Problem to work on: The required response is the number of lines in the entries that include the word "grasp", with nothing added.

Source material:

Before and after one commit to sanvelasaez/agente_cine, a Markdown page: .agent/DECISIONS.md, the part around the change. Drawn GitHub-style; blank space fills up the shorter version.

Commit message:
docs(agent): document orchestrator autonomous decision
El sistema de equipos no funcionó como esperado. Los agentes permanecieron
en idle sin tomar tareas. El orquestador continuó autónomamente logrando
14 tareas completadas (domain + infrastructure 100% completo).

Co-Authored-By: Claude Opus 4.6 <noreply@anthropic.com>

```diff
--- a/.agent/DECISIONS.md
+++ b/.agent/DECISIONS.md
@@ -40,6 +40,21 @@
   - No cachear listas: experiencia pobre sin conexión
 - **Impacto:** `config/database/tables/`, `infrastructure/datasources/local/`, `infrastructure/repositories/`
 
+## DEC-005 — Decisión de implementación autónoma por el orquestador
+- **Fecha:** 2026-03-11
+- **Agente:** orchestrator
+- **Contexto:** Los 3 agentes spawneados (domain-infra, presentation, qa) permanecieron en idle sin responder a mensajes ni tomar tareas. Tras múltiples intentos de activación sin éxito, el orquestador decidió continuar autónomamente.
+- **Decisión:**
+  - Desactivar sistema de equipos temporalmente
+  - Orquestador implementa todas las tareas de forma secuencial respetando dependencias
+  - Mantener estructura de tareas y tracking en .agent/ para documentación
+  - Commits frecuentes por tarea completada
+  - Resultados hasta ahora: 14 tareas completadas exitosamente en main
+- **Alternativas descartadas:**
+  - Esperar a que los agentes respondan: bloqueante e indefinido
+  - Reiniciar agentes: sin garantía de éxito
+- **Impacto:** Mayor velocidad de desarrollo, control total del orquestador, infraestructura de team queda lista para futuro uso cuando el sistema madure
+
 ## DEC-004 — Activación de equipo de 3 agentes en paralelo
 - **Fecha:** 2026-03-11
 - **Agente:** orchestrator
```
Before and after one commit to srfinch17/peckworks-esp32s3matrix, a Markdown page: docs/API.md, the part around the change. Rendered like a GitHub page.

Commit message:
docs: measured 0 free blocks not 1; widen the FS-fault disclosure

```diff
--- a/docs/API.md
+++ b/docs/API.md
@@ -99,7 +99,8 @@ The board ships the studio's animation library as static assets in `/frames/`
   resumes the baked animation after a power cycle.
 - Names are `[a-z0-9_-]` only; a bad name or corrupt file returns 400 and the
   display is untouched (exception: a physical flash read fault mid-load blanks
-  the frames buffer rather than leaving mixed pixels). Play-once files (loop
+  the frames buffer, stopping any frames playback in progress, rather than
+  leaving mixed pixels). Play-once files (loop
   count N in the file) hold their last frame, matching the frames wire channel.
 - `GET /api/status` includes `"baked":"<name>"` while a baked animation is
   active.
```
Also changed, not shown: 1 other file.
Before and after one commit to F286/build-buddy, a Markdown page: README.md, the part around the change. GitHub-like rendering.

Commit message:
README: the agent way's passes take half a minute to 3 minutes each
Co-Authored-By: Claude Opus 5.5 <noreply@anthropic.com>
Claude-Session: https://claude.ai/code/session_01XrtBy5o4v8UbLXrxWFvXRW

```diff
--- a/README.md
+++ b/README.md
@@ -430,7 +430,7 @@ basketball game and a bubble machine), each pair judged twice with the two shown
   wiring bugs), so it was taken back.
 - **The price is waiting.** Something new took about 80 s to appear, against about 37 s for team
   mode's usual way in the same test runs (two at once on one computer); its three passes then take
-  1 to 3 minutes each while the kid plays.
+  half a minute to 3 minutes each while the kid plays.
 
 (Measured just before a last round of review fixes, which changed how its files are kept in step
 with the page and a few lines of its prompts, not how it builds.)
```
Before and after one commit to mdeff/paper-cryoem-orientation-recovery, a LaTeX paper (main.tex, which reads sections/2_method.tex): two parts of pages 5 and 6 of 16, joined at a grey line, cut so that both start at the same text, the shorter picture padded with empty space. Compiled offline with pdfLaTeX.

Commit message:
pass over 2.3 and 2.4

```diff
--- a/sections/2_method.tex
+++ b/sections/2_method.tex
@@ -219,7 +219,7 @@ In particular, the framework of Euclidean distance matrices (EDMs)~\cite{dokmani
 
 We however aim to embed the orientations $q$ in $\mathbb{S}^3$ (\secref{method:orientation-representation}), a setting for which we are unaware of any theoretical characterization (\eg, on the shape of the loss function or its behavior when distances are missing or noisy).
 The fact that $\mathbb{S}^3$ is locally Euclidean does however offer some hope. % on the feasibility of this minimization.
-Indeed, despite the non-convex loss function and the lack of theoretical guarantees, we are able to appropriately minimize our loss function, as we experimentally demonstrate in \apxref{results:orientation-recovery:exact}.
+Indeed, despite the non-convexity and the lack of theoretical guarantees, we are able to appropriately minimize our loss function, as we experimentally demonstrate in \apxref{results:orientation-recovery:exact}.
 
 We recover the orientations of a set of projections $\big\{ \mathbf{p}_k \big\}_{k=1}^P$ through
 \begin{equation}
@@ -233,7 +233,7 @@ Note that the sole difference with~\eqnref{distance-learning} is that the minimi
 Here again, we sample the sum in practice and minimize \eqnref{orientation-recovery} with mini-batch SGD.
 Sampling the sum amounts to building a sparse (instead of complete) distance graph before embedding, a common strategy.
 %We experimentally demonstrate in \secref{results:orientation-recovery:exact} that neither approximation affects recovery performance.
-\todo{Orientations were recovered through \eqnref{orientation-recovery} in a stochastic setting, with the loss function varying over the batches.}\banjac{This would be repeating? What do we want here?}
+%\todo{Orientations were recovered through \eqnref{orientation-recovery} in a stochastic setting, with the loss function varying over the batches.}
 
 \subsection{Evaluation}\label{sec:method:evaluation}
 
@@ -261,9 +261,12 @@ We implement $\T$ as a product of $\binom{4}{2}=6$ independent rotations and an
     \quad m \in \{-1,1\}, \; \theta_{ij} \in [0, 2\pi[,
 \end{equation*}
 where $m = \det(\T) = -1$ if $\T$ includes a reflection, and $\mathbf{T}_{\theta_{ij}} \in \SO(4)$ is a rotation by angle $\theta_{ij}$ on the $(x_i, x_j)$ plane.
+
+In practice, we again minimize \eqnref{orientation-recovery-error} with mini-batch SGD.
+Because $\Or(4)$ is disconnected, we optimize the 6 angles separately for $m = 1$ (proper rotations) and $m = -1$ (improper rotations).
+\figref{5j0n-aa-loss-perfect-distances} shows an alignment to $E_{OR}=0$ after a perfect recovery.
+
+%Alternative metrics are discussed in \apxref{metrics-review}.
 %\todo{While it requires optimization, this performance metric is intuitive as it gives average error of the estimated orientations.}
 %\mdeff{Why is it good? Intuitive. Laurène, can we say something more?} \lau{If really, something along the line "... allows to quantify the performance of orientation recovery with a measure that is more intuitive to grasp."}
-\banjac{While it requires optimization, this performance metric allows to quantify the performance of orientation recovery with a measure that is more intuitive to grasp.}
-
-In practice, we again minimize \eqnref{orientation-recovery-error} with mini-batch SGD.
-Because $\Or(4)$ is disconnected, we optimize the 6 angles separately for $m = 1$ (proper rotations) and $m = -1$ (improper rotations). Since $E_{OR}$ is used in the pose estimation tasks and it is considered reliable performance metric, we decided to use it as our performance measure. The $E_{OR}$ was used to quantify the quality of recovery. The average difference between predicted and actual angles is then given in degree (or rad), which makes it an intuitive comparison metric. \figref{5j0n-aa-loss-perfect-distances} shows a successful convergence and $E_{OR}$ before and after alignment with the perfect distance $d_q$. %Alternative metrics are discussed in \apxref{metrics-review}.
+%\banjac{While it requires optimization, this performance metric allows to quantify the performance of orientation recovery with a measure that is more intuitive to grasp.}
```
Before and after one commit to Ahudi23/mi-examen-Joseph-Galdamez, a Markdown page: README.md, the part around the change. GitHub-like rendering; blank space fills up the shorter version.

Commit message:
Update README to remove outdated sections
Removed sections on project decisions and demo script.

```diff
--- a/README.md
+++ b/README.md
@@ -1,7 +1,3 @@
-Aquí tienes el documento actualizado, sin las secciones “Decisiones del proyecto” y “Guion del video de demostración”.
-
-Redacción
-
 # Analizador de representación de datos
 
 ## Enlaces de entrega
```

Your response: 3